Distrubuted hash tables
Distributed hash tables (DHT) are a decentralized distributed system that provides a lookup similar to a hash table. Hash pairs are stored in the DHT and any node connected to the network can efficiently retrieve the value associated with the given name. Responsibility for maintaining the mapping from names to values is distributed among the nodes themselves. Any change in the set of participants causes minimal amounts of disruption to the service as a whole. This allows DHTs to scale to extremely large numbers of nodes and allows them to handle continual node arrivals, departures and failures.
DHTs form an infrastructure that can be used to build more complex services, such as distributed file systems, peer-to-peer file sharing and content distribution systems, cooperative web caching, multicast, anycast, domain name services, and instant messaging. Applications that use DHTs include BitTorrent and eMule.

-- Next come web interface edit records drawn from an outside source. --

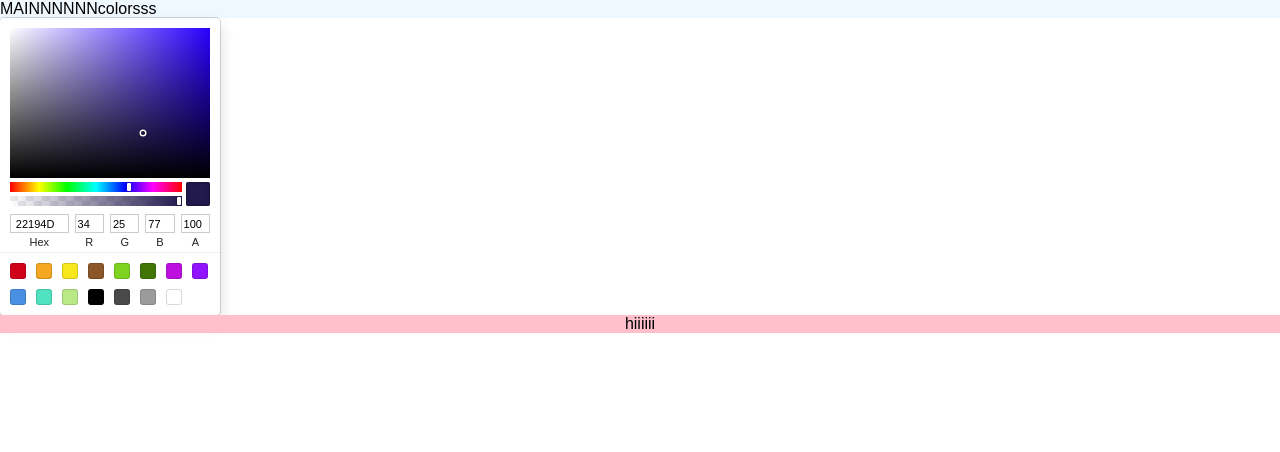
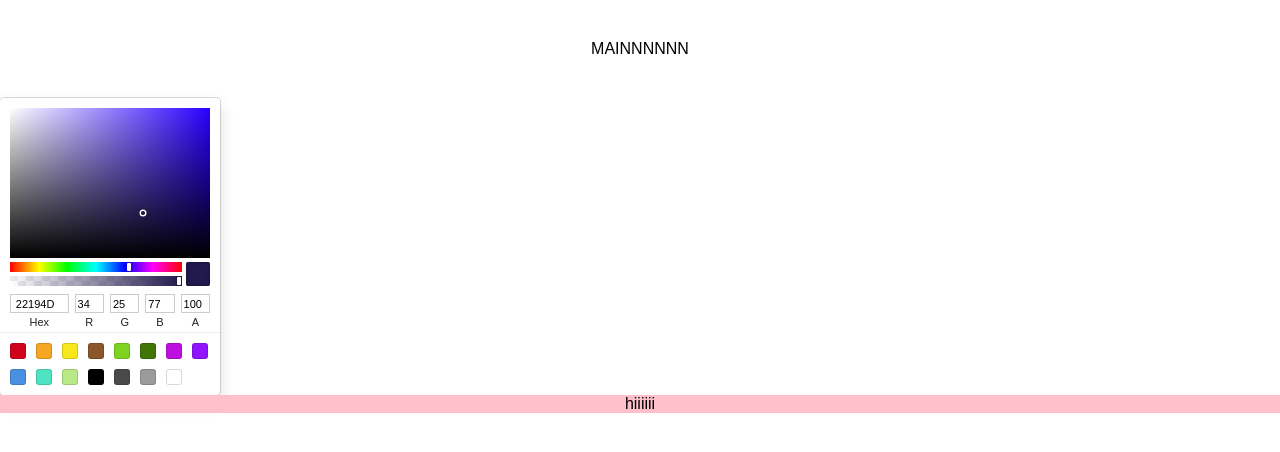
Before and after one commit to kschaer/colorspin, a React (Create React App) app in the folder client/: page / in a window 1280 px wide. Shown: the top 452 px of the page. Built offline with nearby package versions, Linux system fonts and the light colour scheme.

Commit message:
css animations are alive

```diff
--- a/client/package.json
+++ b/client/package.json
@@ -25,7 +25,8 @@
     "redux": "^4.0.0",
     "redux-devtools-extension": "^2.13.5",
     "redux-logger": "^3.0.6",
-    "redux-thunk": "^2.3.0"
+    "redux-thunk": "^2.3.0",
+    "spring-keyframes": "^1.0.1"
   },
   "scripts": {
     "start": "react-scripts start",
--- a/client/src/components/Main.js
+++ b/client/src/components/Main.js
@@ -2,35 +2,72 @@ import React, { Component } from "react";
 import axios from "axios";
 import ColorPicker from "./ColorPicker";
 import { SketchPicker } from "react-color";
-import { css } from "emotion";
+import { css, keyframes } from "emotion";
+import { connect } from "react-redux";
+import spring from "spring-keyframes";
 
+const springOptions = {
+  stiffness: 0.8,
+  damping: 0.5,
+  precision: 4,
+  unit: "px"
+};
 class Main extends Component {
   constructor() {
     super();
     this.state = {
-      bgColor: "aliceblue"
+      bgColor: "aliceblue",
+      animate: ""
     };
-    this.handlePickerChange = this.handlePickerChange.bind(this);
+    //this.handlePickerChange = this.handlePickerChange.bind(this);
   }
   componentDidMount() {}
-  handlePickerChange = color => {
-    console.log("COLOR", color);
-    this.setState({ bgColor: color.hex });
-  };
+  // handlePickerChange = (color, event) => {
+  //   event.preventDefault();
+  //   console.log("COLOR", color);
+  //   this.setState({ bgColor: color.hex });
+  //   const animator = keyframes`
+  //     0% {backgroundColor: ${color.hex}}
+  //     100% {backgroundColor: #90000}
+  //   `;
+  //   this.setState({ animate: animator });
+  // };
+
   render() {
+    const animator = keyframes`
+      0% {background-color: ${this.props.lastColor}}
+      100% {background-color: #FFFFFF}
+    `;
+    const bounce = keyframes`
+  0% {
+    background-color: #FFFFFF
+  }
+  10% {
+    background-color: ${this.props.bgColor}
+  }
+  100% {
+    background-color: #FFFFFF
+  }
+`;
+    const cssAnimated = ``;
+    console.log("NEW NEW", this.props.bgColor, this.props.lastColor);
     return (
-      <div>
-        <div
-          className={css({
-            display: "flex",
-            backgroundColor: "lightGray",
-            "&:hover": {
-              backgroundColor: this.state.bgColor
-            }
-          })}
-        >
-          <div>MAINNNNNN</div>
-          <div>colorsss</div>
+      <div
+        className={css`
+          display: flex;
+          flex-direction: column;
+        `}
+      >
+        <div>
+          <div
+            className={css`
+              animation: ${bounce} 2s ease;
+              background-color: #ffffff;
+              padding: 40px;
+            `}
+          >
+            MAINNNNNN
+          </div>
         </div>
         <div>
           {/* <SketchPicker onChangeComplete={this.handlePickerChange} /> */}
@@ -40,4 +77,10 @@ class Main extends Component {
     );
   }
 }
-export default Main;
+const mapState = state => {
+  return {
+    bgColor: state.color.curColors[state.color.curColors.length - 1],
+    lastColor: state.color.lastColor
+  };
+};
+export default connect(mapState)(Main);
--- a/client/src/store/color.js
+++ b/client/src/store/color.js
@@ -6,7 +6,8 @@ const SET_NEW_COLOR = "SET_NEW_COLOR";
 const initialState = {
   color: {},
   allColors: [],
-  curColors: []
+  curColors: [],
+  lastColor: ""
 };
 
 const getColor = color => ({ type: GET_COLOR, color });
@@ -44,7 +45,11 @@ export default (state = initialState, action) => {
     case GET_ALL_COLORS:
       return { ...state, colors: action.colors };
     case SET_NEW_COLOR:
-      return { ...state, curColors: [...state.curColors, action.color] };
+      return {
+        ...state,
+        curColors: [...state.curColors, action.color],
+        lastColor: action.color
+      };
     default:
       return state;
   }
```
Also changed, not shown: 1 other file (tests, documents, lock files or other folders).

The research to use DHTs began and was spurred on by the creation of P2P networks such as Napster, Gnutella and Freenet. These services used resources distributed across the Internet to provide a single useful application. More specifically, they took advantage of the increased Bandwidth and hard disk capacity to provide a file sharing service. These services had a different approach as to how they found data that was contained within a peer. Napster utilized a central index server where each node would broadcast its list of locally held files everytime it joined the network. This central component left the system vulnerable to attacks and eventually lawsuits. Gnutella used a flooding query model where each search would broadcast a message to every machine on the network. This eliminated the possibility of a single point of failure, but was not as efficient. Freenet used a heuristic key based routing scheme where each file was associated with a key, then files and similar keys were grouped together on similar nodes.
DHTs contain the following characteristics:
- Decentralization - Each node collectively forms the system without any central coordination.
- Scalability - The system should function efficiently not matter how many new nodes join.
- Fault tolerance - The system should be reliable even when nodes join, leave or fail.